HVAC filters are tested by third parties; no manufacturer can test their own filters. In the United States, there are specific labs to send HVAC filters to that are government regulated, and they have to test the filters under “ash-ray” standards. These standards are constantly being worked on based on the medias that are available. The HVAC filters themselves are regulated and tested, not the manufacturer. As you’re manufacturing, they’re “ash-ray” tested. For HVAC-grade filters, they have to be tested through “ash-ray” standards in addition to a DOP test. It’s the third-party that is regulated by “ash-ray” standard, not the manufacturer.
All HVAC filters are individually certified as to conformance with their target efficiency. The data from the testing is provided on a label on every filter stating test airflow, resistance to airflow and penetration (the inverse of efficiency). Originally HVAC filters were tested using dioctylphthalate, a known carcinogen, as prescribed in the original military testing standard authored to address HVAC filter performance. Today, manufacturers test each HVAC filter according to methodologies as outlined in Recommended Practices (RP) as published by the Institute of Environmental Sciences and Technologies (IEST).
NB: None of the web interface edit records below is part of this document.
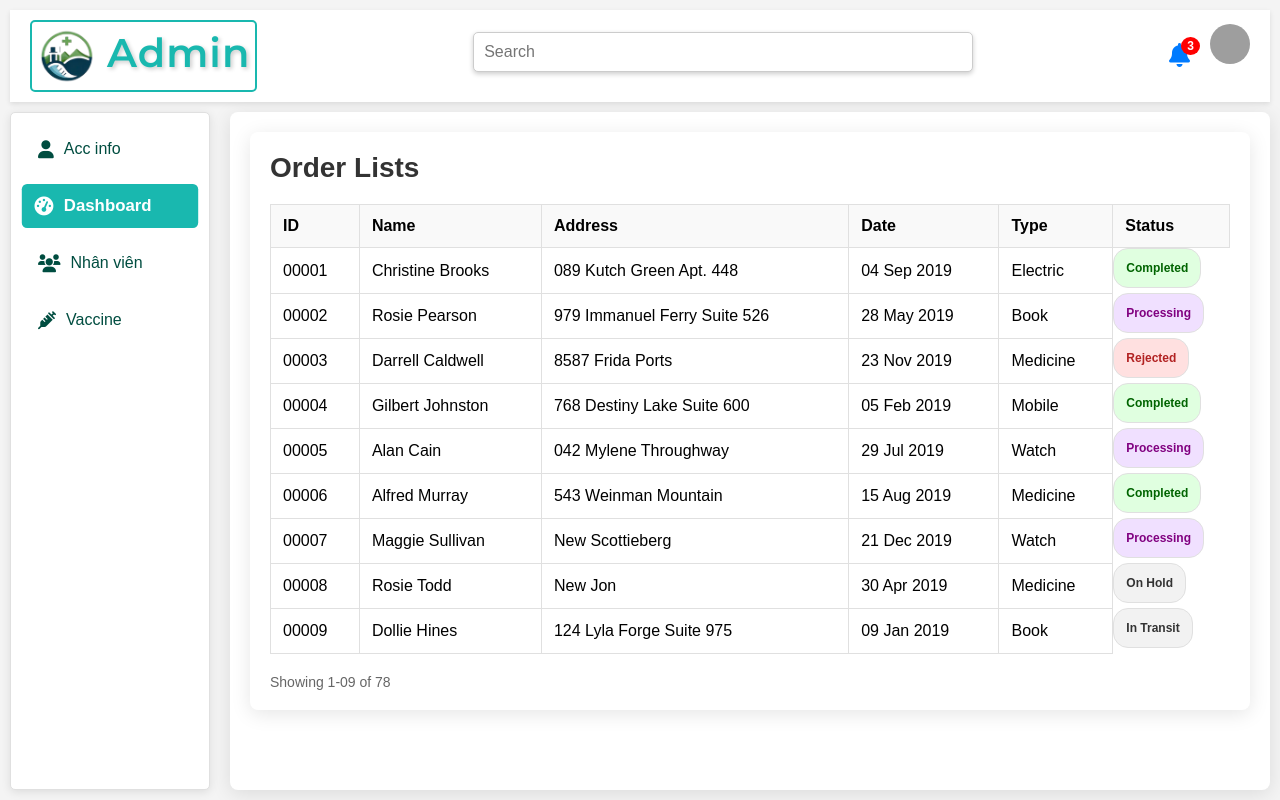
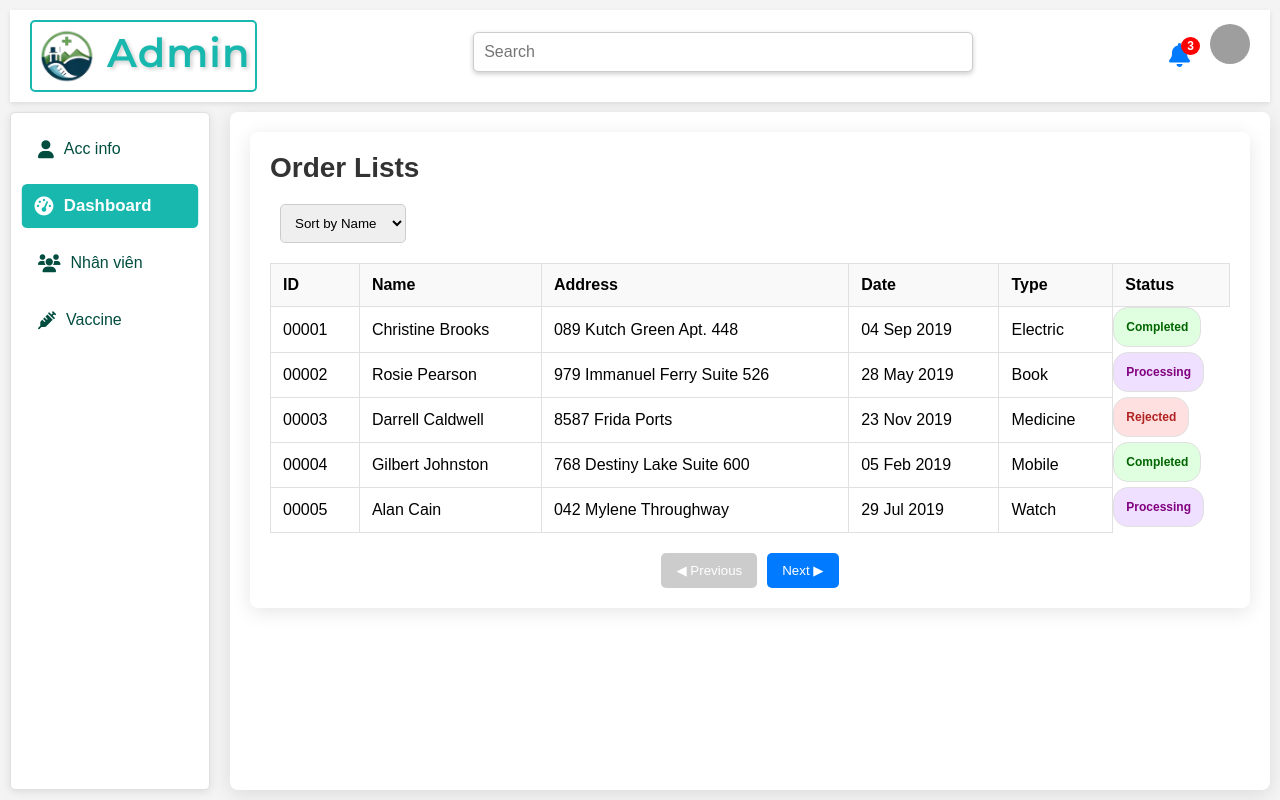
Before and after one commit to williamHoang541/Swp_fe, a React (Vite) app in the folder Vaccine_Care/: page /admin/dashboard in a window 1280 px wide. Built offline with nearby package versions, Linux system fonts and the light colour scheme; grey boxes are pictures that could not be loaded; the HTML template or start-up script is replaced by a standard one.

Commit message:
update admin

```diff
--- a/Vaccine_Care/src/App.jsx
+++ b/Vaccine_Care/src/App.jsx
@@ -10,7 +10,7 @@ const App = () => {
   return (
     <div>
       <Routes>
-        <Route path="/" element={<Login />} />
+        <Route path="/" element={<Navigate to="/admin" />} />
         <Route path="/admin" element={<AdminDashboard />}>
           <Route path="acc_info" element={<Acc_Info />} />
           <Route path="dashboard" element={<Dashboard />} />
--- a/Vaccine_Care/src/components/admin/dashboard/Dashboard.jsx
+++ b/Vaccine_Care/src/components/admin/dashboard/Dashboard.jsx
@@ -1,8 +1,8 @@
-import React from 'react';
+import React, { useState } from 'react';
 import './dashboard.css'; // Create a new CSS file for dashboard styles
 
 const Dashboard = () => {
-    const orders = [
+    const [orders, setOrders] = useState([
         { id: '00001', name: 'Christine Brooks', address: '089 Kutch Green Apt. 448', date: '04 Sep 2019', type: 'Electric', status: 'Completed' },
         { id: '00002', name: 'Rosie Pearson', address: '979 Immanuel Ferry Suite 526', date: '28 May 2019', type: 'Book', status: 'Processing' },
         { id: '00003', name: 'Darrell Caldwell', address: '8587 Frida Ports', date: '23 Nov 2019', type: 'Medicine', status: 'Rejected' },
@@ -12,11 +12,58 @@ const Dashboard = () => {
         { id: '00007', name: 'Maggie Sullivan', address: 'New Scottieberg', date: '21 Dec 2019', type: 'Watch', status: 'Processing' },
         { id: '00008', name: 'Rosie Todd', address: 'New Jon', date: '30 Apr 2019', type: 'Medicine', status: 'On Hold' },
         { id: '00009', name: 'Dollie Hines', address: '124 Lyla Forge Suite 975', date: '09 Jan 2019', type: 'Book', status: 'In Transit' },
-    ];
+    ]);
+    const [currentPage, setCurrentPage] = useState(1);
+    const itemsPerPage = 5; // Số lượng đơn hàng hiển thị trên mỗi trang
+    const [sortOption, setSortOption] = useState('name');
+
+    const handleSort = (option) => {
+        const sortedOrders = [...orders].sort((a, b) => {
+            if (option === 'name') {
+                return a.name.localeCompare(b.name);
+            } else if (option === 'id') {
+                return a.id.localeCompare(b.id);
+            } else if (option === 'date') {
+                return new Date(a.date) - new Date(b.date);
+            } else if (option === 'type') {
+                return a.type.localeCompare(b.type);
+            } else if (option === 'status') {
+                return a.status.localeCompare(b.status);
+            }
+            return 0;
+        });
+        setOrders(sortedOrders);
+    };
+
+    const handleSortChange = (event) => {
+        setSortOption(event.target.value);
+        handleSort(event.target.value);
+    };
+
+    const handlePageChange = (direction) => {
+        if (direction === 'next') {
+            setCurrentPage(prev => Math.min(prev + 1, Math.ceil(orders.length / itemsPerPage)));
+        } else {
+            setCurrentPage(prev => Math.max(prev - 1, 1));
+        }
+    };
+
+    const indexOfLastOrder = currentPage * itemsPerPage;
+    const indexOfFirstOrder = indexOfLastOrder - itemsPerPage;
+    const currentOrders = orders.slice(indexOfFirstOrder, indexOfLastOrder);
 
     return (
         <div className="dashboard-container">
             <h1>Order Lists</h1>
+            <div className="top-bar">
+                <select value={sortOption} onChange={handleSortChange} className="sort-dropdown">
+                    <option value="name">Sort by Name</option>
+                    <option value="id">Sort by ID</option>
+                    <option value="date">Sort by Date</option>
+                    <option value="type">Sort by Type</option>
+                    <option value="status">Sort by Status</option>
+                </select>
+            </div>
             <table className="order-table">
                 <thead>
                     <tr>
@@ -29,7 +76,7 @@ const Dashboard = () => {
                     </tr>
                 </thead>
                 <tbody>
-                    {orders.map(order => (
+                    {currentOrders.map(order => (
                         <tr key={order.id}>
                             <td>{order.id}</td>
                             <td>{order.name}</td>
@@ -42,7 +89,12 @@ const Dashboard = () => {
                 </tbody>
             </table>
             <div className="pagination">
-                Showing 1-09 of 78
+                <button onClick={() => handlePageChange('prev')} disabled={currentPage === 1} className="nav-button">
+                    &#9664; Previous
+                </button>
+                <button onClick={() => handlePageChange('next')} disabled={indexOfLastOrder >= orders.length} className="nav-button">
+                    Next &#9654;
+                </button>
             </div>
         </div>
     );
--- a/Vaccine_Care/src/components/admin/dashboard/dashboard.css
+++ b/Vaccine_Care/src/components/admin/dashboard/dashboard.css
@@ -119,7 +119,56 @@
 }
 
 .pagination {
+    display: flex;
+    justify-content: center;
+    align-items: center;
     margin-top: 20px;
-    font-size: 14px;
-    color: #666;
 }
+
+.nav-button {
+    padding: 10px 15px;
+    border: none;
+    border-radius: 5px;
+    background-color: #007bff;
+    color: white;
+    cursor: pointer;
+    margin: 0 5px;
+    transition: background-color 0.3s;
+}
+
+.nav-button:disabled {
+    background-color: #ccc;
+    cursor: not-allowed;
+}
+
+.nav-button:hover:not(:disabled) {
+    background-color: #0056b3;
+}
+
+.sort-button {
+    padding: 10px 15px;
+    border: none;
+    border-radius: 5px;
+    background-color: #007bff;
+    color: white;
+    cursor: pointer;
+    transition: background-color 0.3s;
+}
+
+.sort-button:hover {
+    background-color: #0056b3;
+}
+
+.sort-dropdown {
+    padding: 10px;
+    border: 1px solid #ccc;
+    border-radius: 5px;
+    margin-left: 10px;
+    cursor: pointer;
+    transition: border-color 0.3s;
+}
+
+.sort-dropdown:focus {
+    border-color: #007bff;
+    outline: none;
+}
--- a/Vaccine_Care/src/components/admin/profile/acc_info.jsx
+++ b/Vaccine_Care/src/components/admin/profile/acc_info.jsx
@@ -1,11 +1,12 @@
 import React from 'react';
 import './acc_info.css'; // Đảm bảo bạn đã tạo file CSS này
+import profileImage from '@/assets/cat.jpg';
 
 const AccInfo = () => {
     return (
         <div className="acc-info-container">
             <div className="profile-picture">
-                <img src="assets/profile.jpg" alt="Profile" />
+                <img src={profileImage} alt="Profile" />
             </div>
             <div className="info">
                 <h2>Thông tin tài khoản</h2>
--- a/Vaccine_Care/src/components/admin/staff/Staff.jsx
+++ b/Vaccine_Care/src/components/admin/staff/Staff.jsx
@@ -1,17 +1,59 @@
-import React from 'react';
+import React, { useState } from 'react';
 import './staff.css'; // Tạo file CSS cho trang Staff
 
 const Staff = () => {
-    const staffMembers = [
+    const [staffMembers, setStaffMembers] = useState([
         { id: 1, name: 'Nguyễn Văn A', position: 'Bác sĩ', email: 'a@example.com' },
         { id: 2, name: 'Trần Thị B', position: 'Y tá', email: 'b@example.com' },
         { id: 3, name: 'Lê Văn C', position: 'Dược sĩ', email: 'c@example.com' },
         // Thêm nhân viên khác nếu cần
-    ];
+    ]);
+    const [currentPage, setCurrentPage] = useState(1);
+    const itemsPerPage = 5;
+    const [sortOption, setSortOption] = useState('name');
+
+    const handleSort = (option) => {
+        const sortedMembers = [...staffMembers].sort((a, b) => {
+            if (option === 'name') {
+                return a.name.localeCompare(b.name);
+            } else if (option === 'position') {
+                return a.position.localeCompare(b.position);
+            } else if (option === 'email') {
+                return a.email.localeCompare(b.email);
+            }
+            return 0;
+        });
+        setStaffMembers(sortedMembers);
+    };
+
+    const handleSortChange = (event) => {
+        setSortOption(event.target.value);
+        handleSort(event.target.value);
+    };
+
+    const handlePageChange = (direction) => {
+        if (direction === 'next') {
+            setCurrentPage(prev => Math.min(prev + 1, Math.ceil(staffMembers.length / itemsPerPage)));
+        } else {
+            setCurrentPage(prev => Math.max(prev - 1, 1));
+        }
+    };
+
+    // Calculate current staff members for pagination
+    const indexOfLastMember = currentPage * itemsPerPage;
+    const indexOfFirstMember = indexOfLastMember - itemsPerPage;
+    const currentMembers = staffMembers.slice(indexOfFirstMember, indexOfLastMember);
 
     return (
         <div className="staff-container">
-            <h2>Danh sách nhân viên</h2>
+            <h1>Danh sách nhân viên</h1>
+            <div className="top-bar">
+                <select value={sortOption} onChange={handleSortChange} className="sort-dropdown">
+                    <option value="name">Sort by Name</option>
+                    <option value="position">Sort by Position</option>
+                    <option value="email">Sort by Email</option>
+                </select>
+            </div>
             <table className="staff-table">
                 <thead>
                     <tr>
@@ -22,7 +64,7 @@ const Staff = () => {
                     </tr>
                 </thead>
                 <tbody>
-                    {staffMembers.map(member => (
+                    {currentMembers.map(member => (
                         <tr key={member.id}>
                             <td>{member.id}</td>
                             <td>{member.name}</td>
@@ -32,6 +74,14 @@ const Staff = () => {
                     ))}
                 </tbody>
             </table>
+            <div className="pagination">
+                <button onClick={() => handlePageChange('prev')} disabled={currentPage === 1} className="nav-button">
+                    &#9664; Previous
+                </button>
+                <button onClick={() => handlePageChange('next')} disabled={indexOfLastMember >= staffMembers.length} className="nav-button">
+                    Next &#9654;
+                </button>
+            </div>
         </div>
     );
 };
--- a/Vaccine_Care/src/components/admin/vaccine/Vaccine.jsx
+++ b/Vaccine_Care/src/components/admin/vaccine/Vaccine.jsx
@@ -1,17 +1,59 @@
-import React from 'react';
+import React, { useState } from 'react';
 import './vaccine.css'; // Tạo file CSS cho trang Vaccine
 
 const Vaccine = () => {
-    const vaccines = [
+    const [vaccines, setVaccines] = useState([
         { id: 1, name: 'Vaccine A', type: 'Vaccine ngừa bệnh', dosage: '2 liều', status: 'Sẵn có' },
         { id: 2, name: 'Vaccine B', type: 'Vaccine ngừa bệnh', dosage: '1 liều', status: 'Hết hàng' },
         { id: 3, name: 'Vaccine C', type: 'Vaccine ngừa bệnh', dosage: '3 liều', status: 'Sẵn có' },
         // Thêm vaccine khác nếu cần
-    ];
+    ]);
+    const [currentPage, setCurrentPage] = useState(1);
+    const itemsPerPage = 5;
+    const [sortOption, setSortOption] = useState('name');
+
+    const handleSort = (option) => {
+        const sortedVaccines = [...vaccines].sort((a, b) => {
+            if (option === 'name') {
+                return a.name.localeCompare(b.name);
+            } else if (option === 'type') {
+                return a.type.localeCompare(b.type);
+            } else if (option === 'status') {
+                return a.status.localeCompare(b.status);
+            }
+            return 0;
+        });
+        setVaccines(sortedVaccines);
+    };
+
+    const handleSortChange = (event) => {
+        setSortOption(event.target.value);
+        handleSort(event.target.value);
+    };
+
+    const handlePageChange = (direction) => {
+        if (direction === 'next') {
+            setCurrentPage(prev => Math.min(prev + 1, Math.ceil(vaccines.length / itemsPerPage)));
+        } else {
+            setCurrentPage(prev => Math.max(prev - 1, 1));
+        }
+    };
+
+    // Calculate current vaccines for pagination
+    const indexOfLastVaccine = currentPage * itemsPerPage;
+    const indexOfFirstVaccine = indexOfLastVaccine - itemsPerPage;
+    const currentVaccines = vaccines.slice(indexOfFirstVaccine, indexOfLastVaccine);
 
     return (
         <div className="vaccine-container">
-            <h2>Danh sách vaccine</h2>
+            <h1>Danh sách vaccine</h1>
+            <div className="top-bar">
+                <select value={sortOption} onChange={handleSortChange} className="sort-dropdown">
+                    <option value="name">Sort by Name</option>
+                    <option value="type">Sort by Type</option>
+                    <option value="status">Sort by Status</option>
+                </select>
+            </div>
             <table className="vaccine-table">
                 <thead>
                     <tr>
@@ -23,7 +65,7 @@ const Vaccine = () => {
                     </tr>
                 </thead>
                 <tbody>
-                    {vaccines.map(vaccine => (
+                    {currentVaccines.map(vaccine => (
                         <tr key={vaccine.id}>
                             <td>{vaccine.id}</td>
                             <td>{vaccine.name}</td>
@@ -34,6 +76,14 @@ const Vaccine = () => {
                     ))}
                 </tbody>
             </table>
+            <div className="pagination">
+                <button onClick={() => handlePageChange('prev')} disabled={currentPage === 1} className="nav-button">
+                    &#9664; Previous
+                </button>
+                <button onClick={() => handlePageChange('next')} disabled={indexOfLastVaccine >= vaccines.length} className="nav-button">
+                    Next &#9654;
+                </button>
+            </div>
         </div>
     );
 };
```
Filters are challenged with particles of specific size and the penetration of each filter is so recorded. The minimum level of HVAC filter performance is an efficiency of 99.97% when tested on particles 0.3 micron in size. As technology has advanced, and the need of ultra-clean air in industries such as microelectronics and pharmaceutical has evolved, filters have become available that can provide a performance of 99.999995% efficiency on particles 0.12 micron is size. Because a HVAC manufacturer cannot be responsible for transportation of the filters to the user or handling and installation, many applications require additional in-place testing to ensure the installed integrity of the HVAC filter.